Categorize this under seriously funny. Someone on the Internet has decided to take emojis and turn them into beautifully shot, real-life objects, collecting them into one Tumblr appropriately titled EMOJI IRL.LOL. As silly as this may be, the photos are really perfectly shot and the dedication to accuracy is spot-on. Internet, I love you.
EMOJIS MEAN EVERYTHING AND THEY MEAN NOTHING AT THE SAME TIME. THEY’RE COMPLETELY PERSONAL AND COMPLETELY UNIVERSAL. THEY’RE REALLY QUITE STUPID. AND THEY’RE THE BEST THING THAT EVER HAPPENED TO OUR GENERATION. THEY DESERVE TO BE OBSERVED AND WORSHIPPED INDIVIDUALLY. BY FINDING, POSING AND SCULPTING EMOJIS IN REAL LIFE I’VE CREATED A SET OF SHRINES TO THE INDIVIDUAL CHARACTERS. BECAUSE SOMEBODY HAD TO DO IT.
You can see more examples under the cut.
Fonta is a website that encourages anyone to digitally write one of the 6941 characters on the site. On the landing page are numerous tiles with characters on them. Some tiles have faint grey outlines as guides for characters yet to be written, others have been written over by different users. Fonta’s driving vision is that a complete publicly generated font will eventually be created with the accumulated handwritten characters from different users. The font can be installed on your personal computer and used as a web font, but as of now there are only 1486 of the possible characters written. Also, as the site is in Japanese created by the design studio Kayac, the majority of the characters are of the Japanese alphabets (Hiragana and Katakana) and kanji, adopted Chinese characters. The English alphabet, numbers and some glyphs are also included.
If you’re like me, fonts can drive you bananas on the internet. Not in a “oh look how bad that font is” way, but in a “what a nice font, I wonder what it is” way. Sure, bad type happens. But when you see that great font being used, the inability to identify it can feel so close yet so far.
Thankfully, I’ve come across a solution. It comes in the form of a Google Chrome extension called WhatFont.
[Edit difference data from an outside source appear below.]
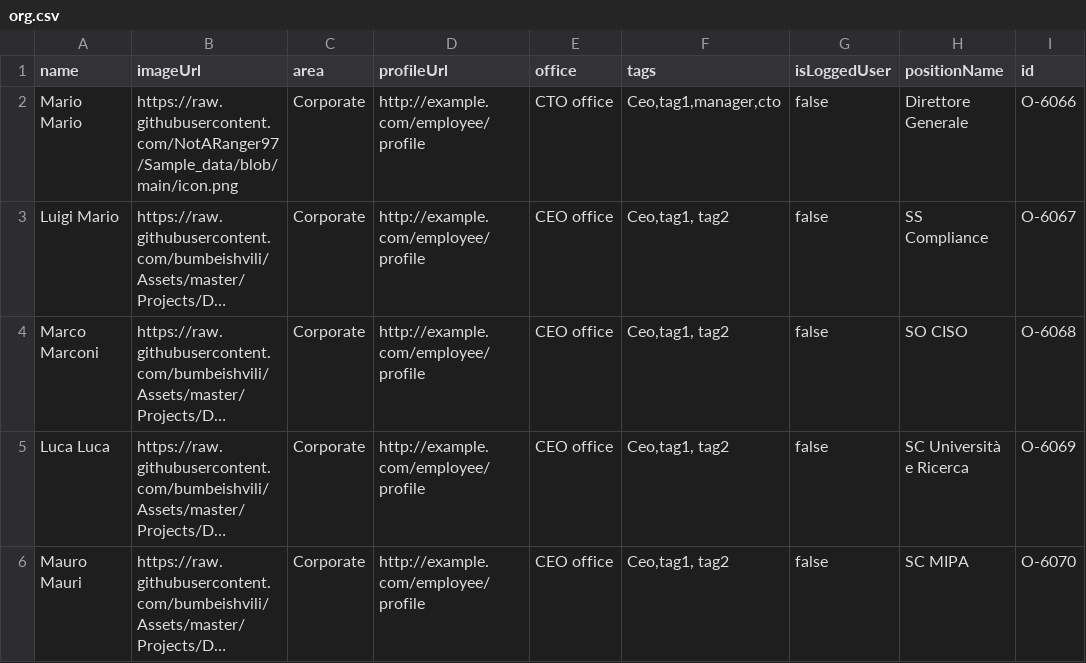
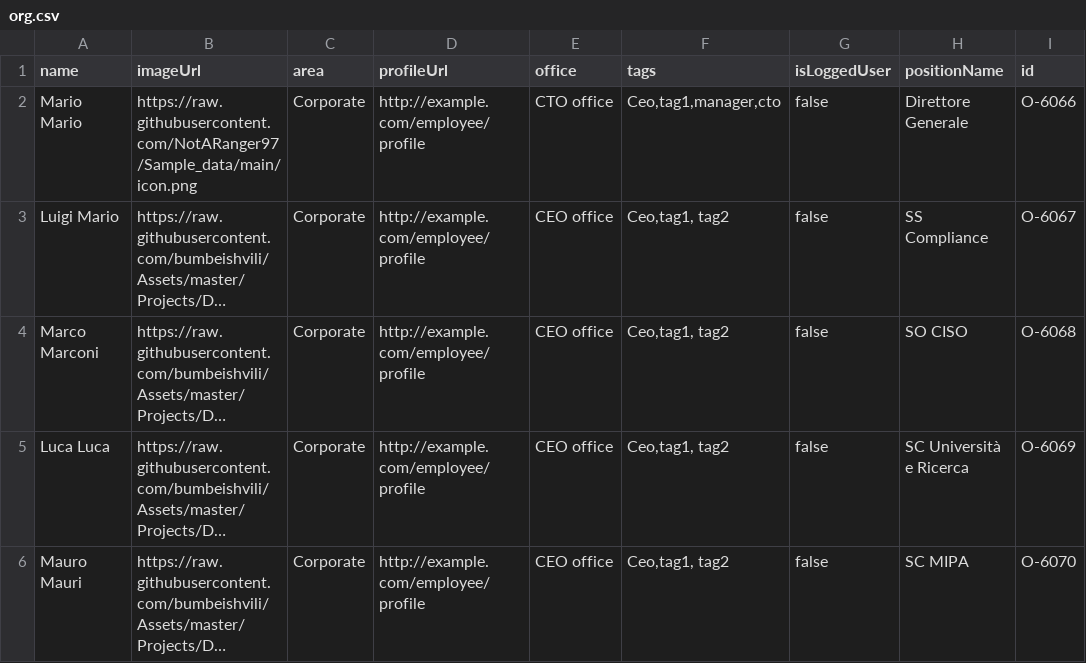
Before and after one commit to NotARanger97/Sample_data, a CSV file: org.csv, drawn as a sheet; only a part is shown; long unchanged cells end in …; the diff names each change by its address in the sheet, - before the commit and + after, or states it on an @@ line.

Commit message:
Update org.csv

```diff
--- a/org.csv
+++ b/org.csv
-B2 (imageUrl): https://raw.githubusercontent.com/NotARanger97/Sample_data/blob/main/icon.png
+B2 (imageUrl): https://raw.githubusercontent.com/NotARanger97/Sample_data/main/icon.png
```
If you aren’t familiar with Chrome extensions, that’s okay – many aren’t. Like your iPhone or Android device, the Chrome browser has a marketplace for third-party software that runs inside Chrome. Games and apps, of course, are there. But extensions are small functions that you add to the browser; oftentimes in the form of a button that goes up near your bookmarks.
Last week, Bobby tweeted: “‘Remember when images didn’t move?’ – Our grandchildren.” It’s exciting to imagine such a future; one where your grandkids’ friend would reply “What?!” with bewildered astonishment that people ever lived without moving images being the norm. So what does that mean for the billions of still images lying around? Who knows. But before theirs get too dusty, National Geographic is releasing a small trove of previously unpublished still images on a Tumblr simply called Found.
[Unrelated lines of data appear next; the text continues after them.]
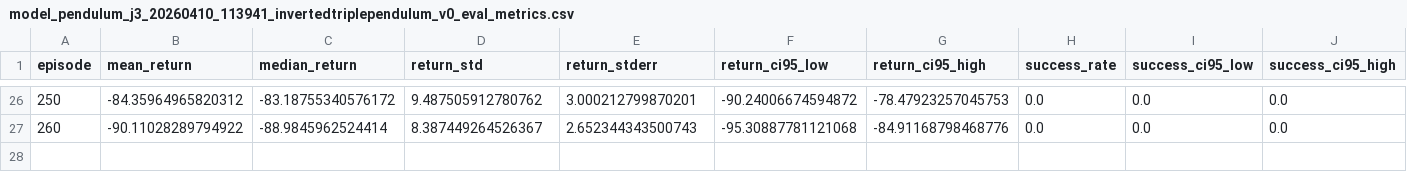
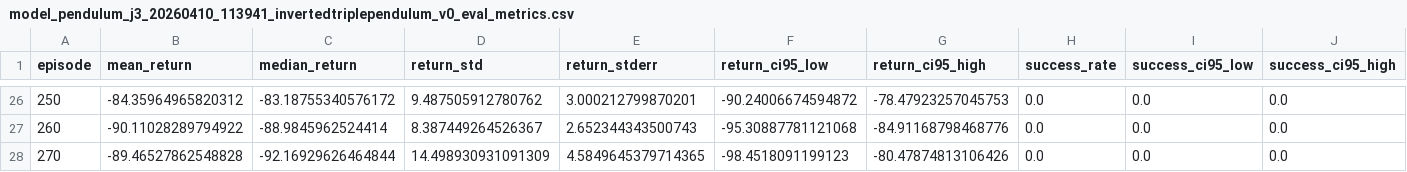
Before and after one commit to yeoldawesome/PendulumModel, a CSV file: artifacts/model_pendulum_j3_20260410_113941_invertedtriplependulum_v0_eval_metrics.csv, drawn as a sheet; only a part is shown, gaps mark what is left out; rows hold the shown columns only; the diff names each change by its address in the sheet, - before the commit and + after, or states it on an @@ line.

Commit message:
hpc: eval csv update ep 270

```diff
--- a/artifacts/model_pendulum_j3_20260410_113941_invertedtriplependulum_v0_eval_metrics.csv
+++ b/artifacts/model_pendulum_j3_20260410_113941_invertedtriplependulum_v0_eval_metrics.csv
+row 28: 270 | -89.46527862548828 | -92.16929626464844 | 14.498930931091309 | 4.5849645379714365 | -98.4518091199123 | -80.47874813106426 | 0.0 | 0.0 | 0.0
```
Yahoo, your mom’s favorite default home page, decided to acquire Tumblr in a $1.1 billion deal yesterday, perhaps proving that Yahoo CEO Marissa Mayer can in fact revive the struggling search portal. But what, if anything, does this mean for the chaotic, meme filled blogging platform?
The fine folks at Instrument, hands down one of the best digital creative agencies, have released a new experimental projects which pairs a short film with contemporary web technologies. Titled The Build, the film follows the lives of three motorcycle builders – Casey, Thor, and James – as they discuss their lives and passions.
This film is everything I truly love about Portland. First, it’s about makers, people who really do get their hands dirty and are passionate about what they build. Truen Pence, Instrument’s resident filmmaker, does an incredible job of capturing each of these guys as they ride around town or in the woods of Oregon. And from tech side it’s great that Instrument is pushing HTML5 video and WebGL to do some interesting projects. It makes me excited for the possibilities of film on the web and how the two could mesh together even more to create some truly unique experiences (see also: Carly’s Cafe which Andi wrote about).
You can watch The Build by clicking here.